**Problem statement**
Up to and including the line with "-496,7 +496,7 @@", please set down the entries below exactly, starting from the first line.

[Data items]
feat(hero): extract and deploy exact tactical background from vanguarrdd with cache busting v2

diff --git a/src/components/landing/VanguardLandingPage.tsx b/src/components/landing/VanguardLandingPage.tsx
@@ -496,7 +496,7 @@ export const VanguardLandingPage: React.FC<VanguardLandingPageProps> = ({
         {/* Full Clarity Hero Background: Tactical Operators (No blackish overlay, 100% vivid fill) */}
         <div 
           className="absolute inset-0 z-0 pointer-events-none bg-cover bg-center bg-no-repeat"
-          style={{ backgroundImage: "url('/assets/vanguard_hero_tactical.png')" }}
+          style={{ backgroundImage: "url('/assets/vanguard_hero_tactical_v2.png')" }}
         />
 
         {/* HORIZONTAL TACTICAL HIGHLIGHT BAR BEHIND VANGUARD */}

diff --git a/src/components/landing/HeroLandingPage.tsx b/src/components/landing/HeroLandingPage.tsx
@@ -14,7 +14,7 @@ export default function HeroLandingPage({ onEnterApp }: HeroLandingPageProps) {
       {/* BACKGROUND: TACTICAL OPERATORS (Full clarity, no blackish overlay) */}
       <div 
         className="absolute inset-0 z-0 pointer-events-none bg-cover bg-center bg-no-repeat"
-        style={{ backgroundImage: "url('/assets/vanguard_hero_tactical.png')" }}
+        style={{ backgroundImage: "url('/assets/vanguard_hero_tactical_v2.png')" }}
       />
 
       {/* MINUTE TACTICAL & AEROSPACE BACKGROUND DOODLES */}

**Result for this task**
feat(hero): extract and deploy exact tactical background from vanguarrdd with cache busting v2

diff --git a/src/components/landing/VanguardLandingPage.tsx b/src/components/landing/VanguardLandingPage.tsx
@@ -496,7 +496,7 @@ export const VanguardLandingPage: React.FC<VanguardLandingPageProps> = ({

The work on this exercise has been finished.